The Favicon, an Untapped Photograph Promotion Trick – Animated Favicons?

A favicon is usually that little image that a lot of browsers display on the handle range and in the favorites (bookmarks) menu. Tabbed browsers like Firefox and Opera prolong the features of favicons, adding them to their tabs. The name was coined based on Internet Explorer (the first browser to support it) and derives from “Favorites Icon”. Each browser has a unique interface, and as a result uses the favicon in different ways. The favicon allows a company to further promote its identity and picture by displaying a logo design, a graphical message, etc. Typically, the favicon reflects the appearance and feel of the website or the organization’s logo.
A traditional favicon is truly a Microsoft Windows ICO file. An ICO file is actually a repository of bitmap like images. They are used because in a few locations a 16×16 pixel picture is desired, and in some cases a 32×32 image may be needed. Sometimes a 16 colour image is desired, and in some cases a 256 color icon is desired.
You probably already knew all the above.
But did you know Firefox can exhibit animated favicons? Unless you believe me, open Firefox and go to my site, (there must be a link in the bottom of the article). if you don’t have Firefox, download it, it’s a “must have” and you may quickly love the simplicity and capability of tabbed browsing. Even though you are not a designer but just a site owner, in today’s environment you absolutely got to know how your site looks in every browsers. You would believe all websites should look the same, but as browsers are more diverse and much more sophisticated, standards are not respected and things can get messy. For example, I just discovered that several pages on my web page don’t look needlessly to say in the latest version of Opera and ought to be adjusted.
Ok, I hope right now you found my animated favicon in Firefox and came back to the article for more information about it…
The main reason why you can observe animated favicons in Firefox is basically because Firefox abolished the proprietary ICO file format in favor of the opportunity to display any supported image formatting in the favicon location, like BMP, JPG, GIF, PNG and… animated GIFs.
So now you understand the big magic formula, the animated favicon is nothing but a tiny animated GIF.
Here’s a very neat trick, that may actually be used to visualize how any graphic looks like as a 16×16 pixel icon – once you start designing one of those, you will realize that it is very hard to make a legible image on a 16 square pixels canvas:
Find any web page with any graphic you are interested in. Right click on the image and chose “View Image” from the dialog.

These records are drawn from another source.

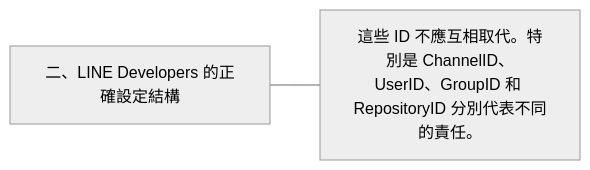
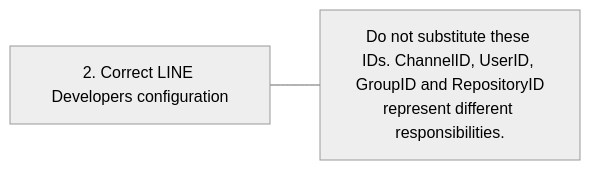
One commit to 963sup/line-mini-app-bot changed the seventh of 38 diagrams in docs/proposals/line-engineering/README.md. Above: the diagram before and after it, drawn with Mermaid (neutral theme). The commit also changed other lines of this file and 341 other files, not shown here.

````diff
--- a/docs/proposals/line-engineering/README.md
+++ b/docs/proposals/line-engineering/README.md
@@ -98,5 +102,5 @@
 ```mermaid
 flowchart LR
-  h["二、LINE Developers 的正確設定結構"]
-  h --- n0["這些 ID 不應互相取代。特別是 ChannelID、<br/>UserID、GroupID 和 RepositoryID 分別代表不同<br/>的責任。"]
+  h["2. Correct LINE Developers configuration"]
+  h --- n0["Do not substitute these IDs. ChannelID, UserID, GroupID and RepositoryID<br/>represent different responsibilities."]
 ```
````
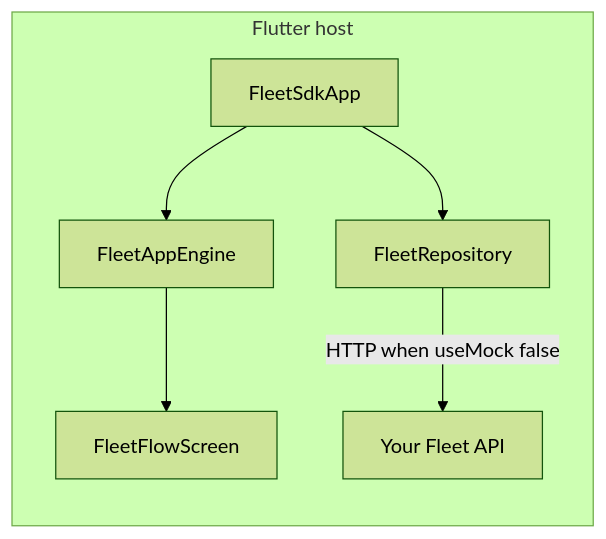
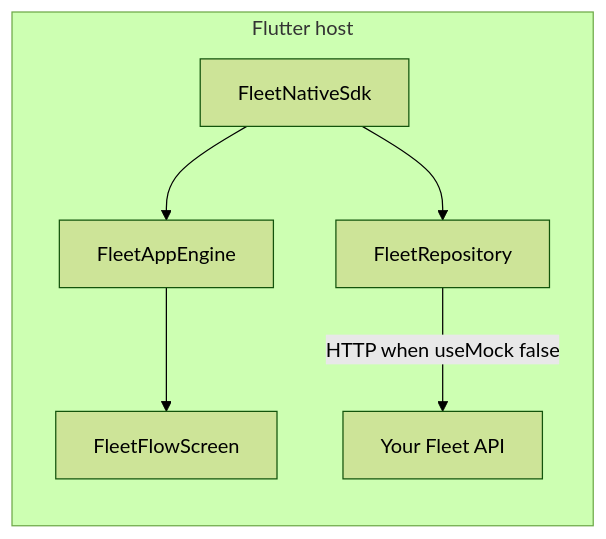
One commit to sayemafatema/mgl-sdk changed the diagram in docs/README.FLUTTER.md. Above: the diagram before and after it, drawn with Mermaid (forest theme). The commit also changed other lines of this file and 97 other files, not shown here.

Commit message:
feat(native): Fleet SDK cores, bridges, docs, CI; ignore Gradle/.vscode caches

````diff
--- a/docs/README.FLUTTER.md
+++ b/docs/README.FLUTTER.md
@@ -44,13 +46,13 @@
 ```mermaid
 flowchart LR
   subgraph flutter [Flutter host]
-    App[FleetSdkApp]
+    App[FleetNativeSdk]
     Repo[FleetRepository]
     Engine[FleetAppEngine]
     UI[FleetFlowScreen]
     App --> Repo
     App --> Engine
     Engine --> UI
     Repo -->|HTTP when useMock false| Backend[Your Fleet API]
   end
 ```
````
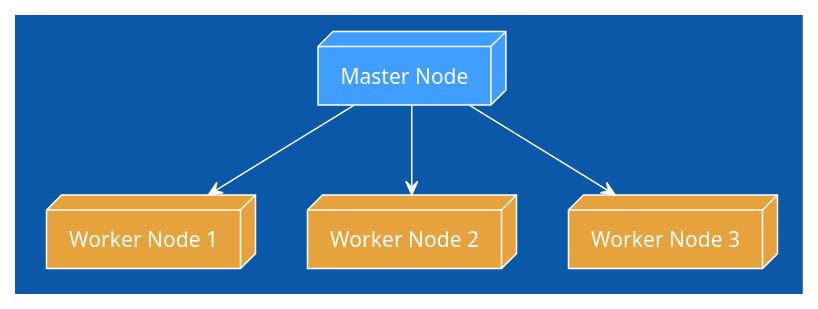
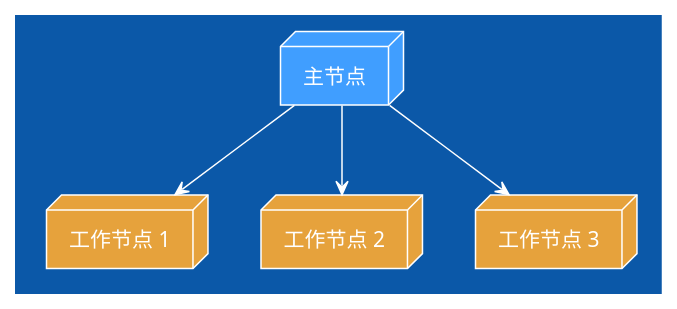
Before and after one commit to crawlab-team/crawlab-docs: the diagram in docs/zh/guide/use-crawlab/basic-concepts/node.md, drawn with PlantUML. The commit also changed other lines of this file and 1 other file, not shown here.

```diff
--- a/docs/zh/guide/use-crawlab/basic-concepts/node.md
+++ b/docs/zh/guide/use-crawlab/basic-concepts/node.md
@@ -27,12 +31,12 @@
 @startuml
 !theme amiga
 
-node #409eff "Master Node" as mn
-node #e6a23c "Worker Node 1" as wn1
-node #e6a23c "Worker Node 2" as wn2
-node #e6a23c "Worker Node 3" as wn3
+node #409eff "主节点" as mn
+node #e6a23c "工作节点 1" as wn1
+node #e6a23c "工作节点 2" as wn2
+node #e6a23c "工作节点 3" as wn3
 
 mn -down->wn1
 mn -down->wn2
 mn -down->wn3
 @enduml
```
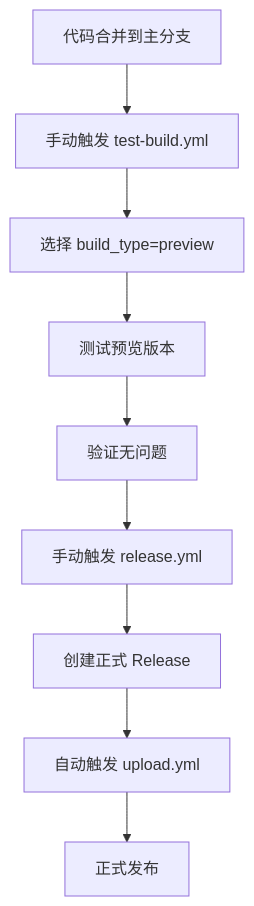
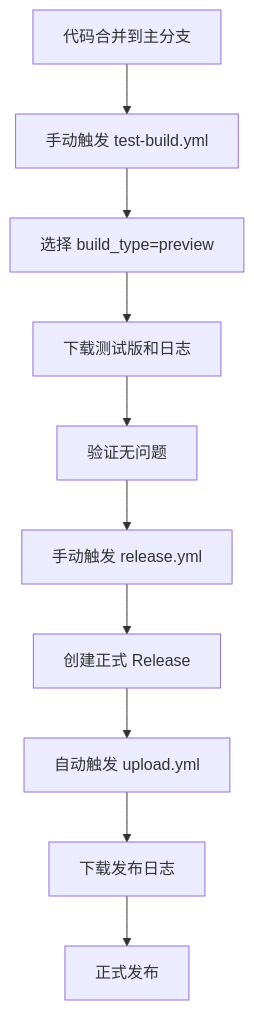
The second of 3 diagrams in .github/workflows/README.md (Polystachya/koishi-android), drawn with Mermaid before and after one commit. The commit also changed other lines of this file, not shown here.

````diff
--- a/.github/workflows/README.md
+++ b/.github/workflows/README.md
@@ -106,11 +143,12 @@
 ```mermaid
 graph TD
     A[代码合并到主分支] --> B[手动触发 test-build.yml]
     B --> C[选择 build_type=preview]
-    C --> D[测试预览版本]
+    C --> D[下载测试版和日志]
     D --> E[验证无问题]
     E --> F[手动触发 release.yml]
     F --> G[创建正式 Release]
     G --> H[自动触发 upload.yml]
-    H --> I[正式发布]
+    H --> I[下载发布日志]
+    I --> J[正式发布]
 ```
````
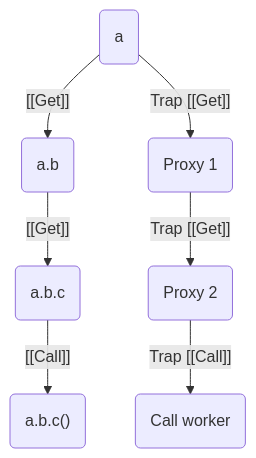
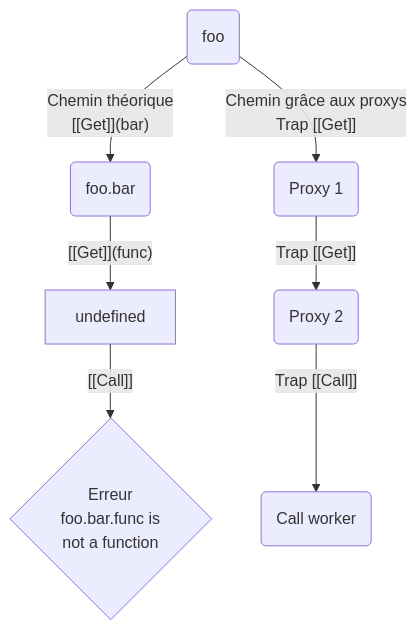
One commit to Riron/orion changed the second of 2 diagrams in src/content/posts/comlink/index.md. Above: the diagram before and after it, drawn with Mermaid. The commit also changed other lines of this file, not shown here.

```diff
--- a/src/content/posts/comlink/index.md
+++ b/src/content/posts/comlink/index.md
@@ -174,9 +179,9 @@
 {{< mermaid >}}
 graph TD
-A(a) -->|"[[Get]]"| B(a.b)
-B -->|"[[Get]]"| C(a.b.c)
-C-->|"[[Call]]"| D("a.b.c()")
-A -->|"Trap [[Get]]"| E(Proxy 1)
+A(foo) -->|"Chemin théorique<br>[[Get]](bar)"| B(foo.bar)
+B -->|"[[Get]](func)"| C[undefined]
+C-->|"[[Call]]"| D{"Erreur<br>foo.bar.func is<br>not a function"}
+A -->|"Chemin grâce aux proxys<br>Trap [[Get]]"| E(Proxy 1)
 E -->|"Trap [[Get]]"| F(Proxy 2)
 F -->|"Trap [[Call]]"| G(Call worker)
 {{< /mermaid >}}
```
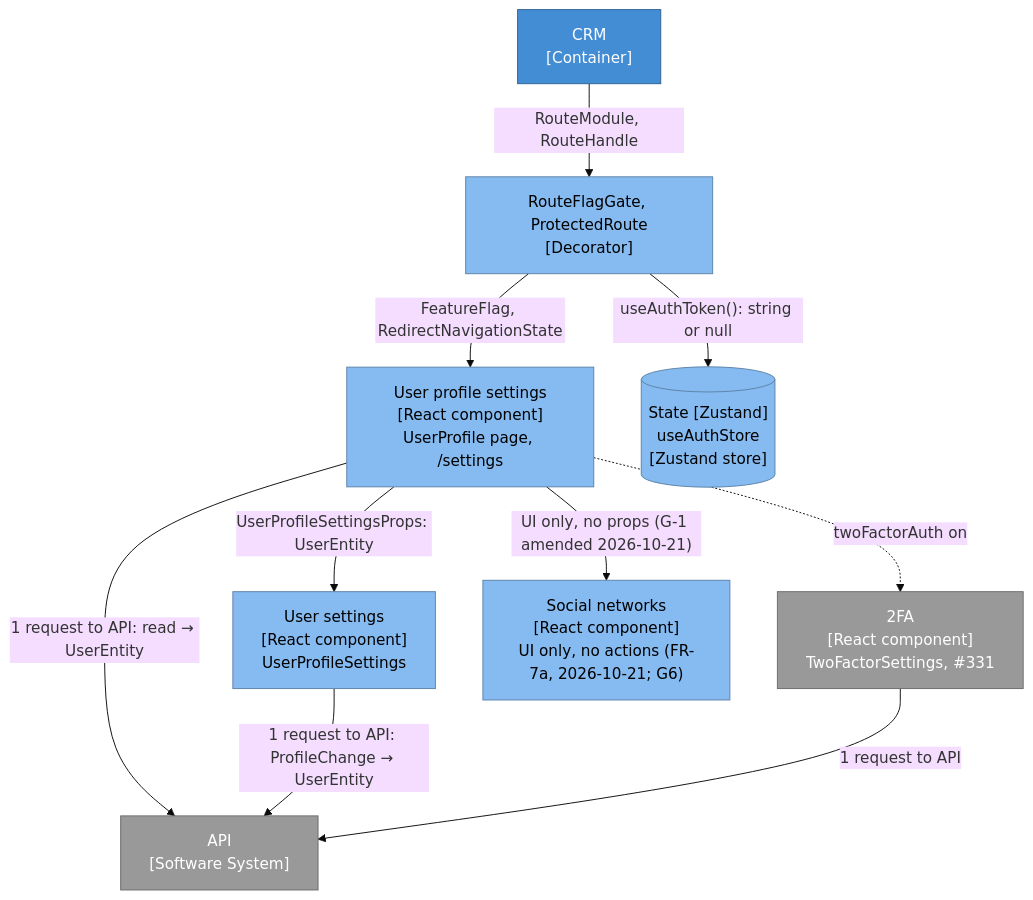
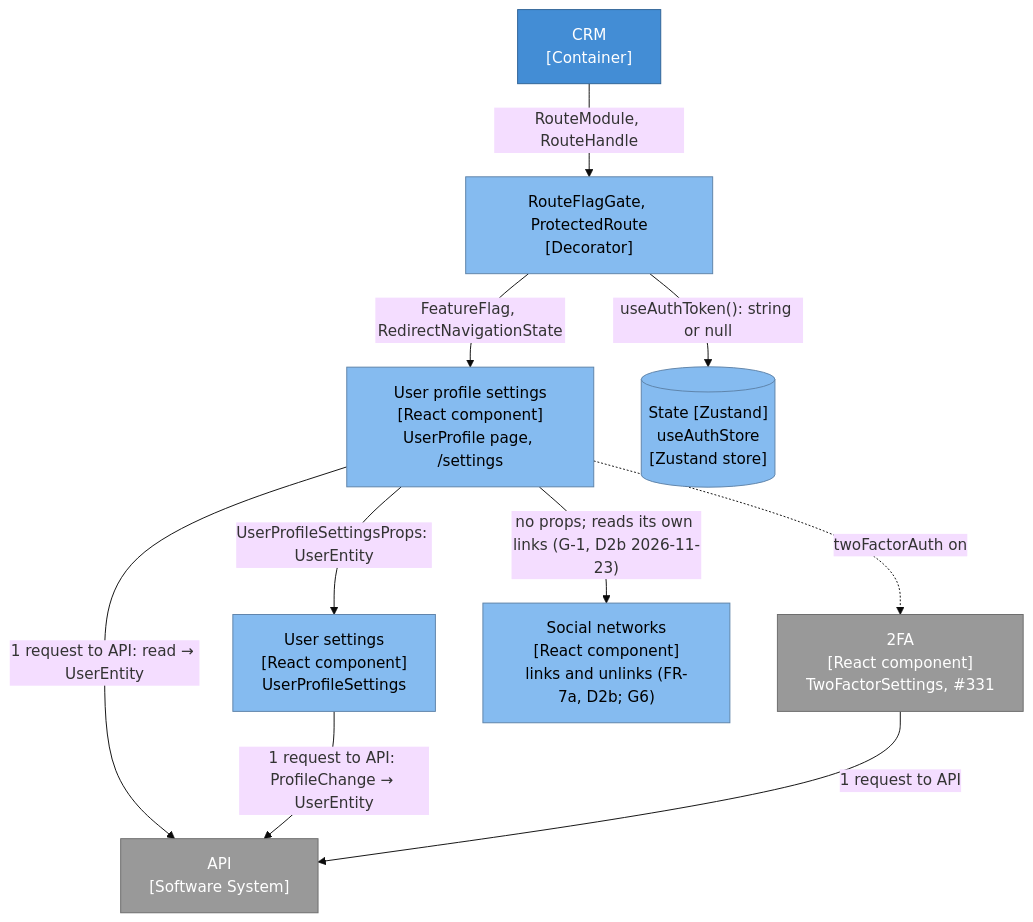
One commit to VilnaCRM-Org/crm changed the second of 8 diagrams in specs/user-settings/planning-artifacts/architecture-user-settings-2026-10-06.md. Above: the diagram before and after it, drawn with Mermaid (base theme). The commit also changed other lines of this file and 57 other files, not shown here.

````diff
--- a/specs/user-settings/planning-artifacts/architecture-user-settings-2026-10-06.md
+++ b/specs/user-settings/planning-artifacts/architecture-user-settings-2026-10-06.md
@@ -504,23 +513,23 @@
 ```mermaid
 flowchart TB
   crm["CRM<br/>[Container]"]:::container
   ups["User profile settings<br/>[React component]<br/>UserProfile page, /settings"]:::component
   us["User settings<br/>[React component]<br/>UserProfileSettings"]:::component
   twofa["2FA<br/>[React component]<br/>TwoFactorSettings, #331"]:::external
-  social["Social networks<br/>[React component]<br/>UI only, no actions (FR-7a, 2026-10-21; G6)"]:::component
+  social["Social networks<br/>[React component]<br/>links and unlinks (FR-7a, D2b; G6)"]:::component
   api["API<br/>[Software System]"]:::external
   state[("State [Zustand]<br/>useAuthStore<br/>[Zustand store]")]:::component
   gate["RouteFlagGate, ProtectedRoute<br/>[Decorator]"]:::component
   crm -->|"RouteModule, RouteHandle"| gate
   gate -->|"FeatureFlag, RedirectNavigationState"| ups
   ups -->|"UserProfileSettingsProps: UserEntity"| us
   ups -.->|"twoFactorAuth on"| twofa
-  ups -->|"UI only, no props (G-1 amended 2026-10-21)"| social
+  ups -->|"no props; reads its own links (G-1, D2b 2026-11-23)"| social
   ups -->|"1 request to API: read → UserEntity"| api
   us -->|"1 request to API: ProfileChange → UserEntity"| api
   twofa -->|"1 request to API"| api
   gate -->|"useAuthToken(): string or null"| state
   classDef component fill:#85BBF0,stroke:#5D82A8,color:#000;
   classDef container fill:#438DD5,stroke:#2E6295,color:#fff;
   classDef external fill:#999999,stroke:#6B6B6B,color:#fff;
 ```
````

A blank site should display with your chosen image and surprise: you can see a miniature 16×16 backup of the image as a favicon! Uhh… carry out I have to mention again that we are doing all of this in Firefox?
A hacker’s mind will immediately think about how great it would be to use this feature as a transformation tool. Unfortunately, unlike WEB BROWSER and Opera, Firefox doesn’t shop FavIcons in .ico documents, the icons are stored within an encoded format immediately in the bookmark file.
You can apply exactly the same principle to animated GIFs and you may notice that a miniature variant of the animation furthermore plays in the street address bar and on the tabs.
Perhaps one of the main reasons why you don’t see that many sites using animations is certainly browser compatibility. Animated favicons are not treated at all by Internet Explorer. A static image will never be extracted from the animation also. Rather, the default .htm icon (as defined in Windows’ filetypes) will undoubtedly be placed under one’s Favorites – once added, that is. The animations are not supported by Netscape, Opera, Konqueror, Safari; at least so it seems at the time of this writing. The Firefox spouse and children seems to be the only friend to animations, but as browsers evolve, broader support for animation will most likely come along (or, the concept will die).
So, why not benefit from this *today* and ‘beat the rush’?
Basically, this is one way it’s done:
1. You create a 16×16 animated GIF.
2. You upload the animated GIF to the “root” of your site, or to any other location.
3. You hardcode in your page the location where Firefox should look for the animation.
That’s really it, “big photo” wise.
If you don’t feel too creative or just don’t possess time and/or patience, a reputable professional design firm (such as Bsleek) will be able to create a nice animated favicon for you. Another option – I don’t endorse it, as your goal ought to be to excel through unique content material and push your personal image out there – is to find one of the many galleries online and sometimes download a all set made animated favicon or have a large animated GIF and resize it and/or edit it in one of the many available tools. There also are sites offering online animated favicon creation from the standard image (check out, discover “FavIcon from pics”, they have a straightforward but neat scrolling text feature).
For anyone who is however a fellow do-it-yourselfer, after that let’s elaborate and look at some techniques and useful tips:
As far as tools go: If you’re a lucky operator of Adobe’s excellent Photoshop, you then also have a companion software called ImageReady. Linux users have Gimp, a remarkably powerful and free graphics software that can easily handle animated GIF design. What many people have no idea is that Gimp can be available for free for Windows and the Mac. Addititionally there is GIMPShop in the wild, which is a nifty GIMP version for the photoshop-inclined audience (did I mention free?). There are also many specialized GIF animation manufacturers, some freeware, some not.

Jordan Gilbert

Back to top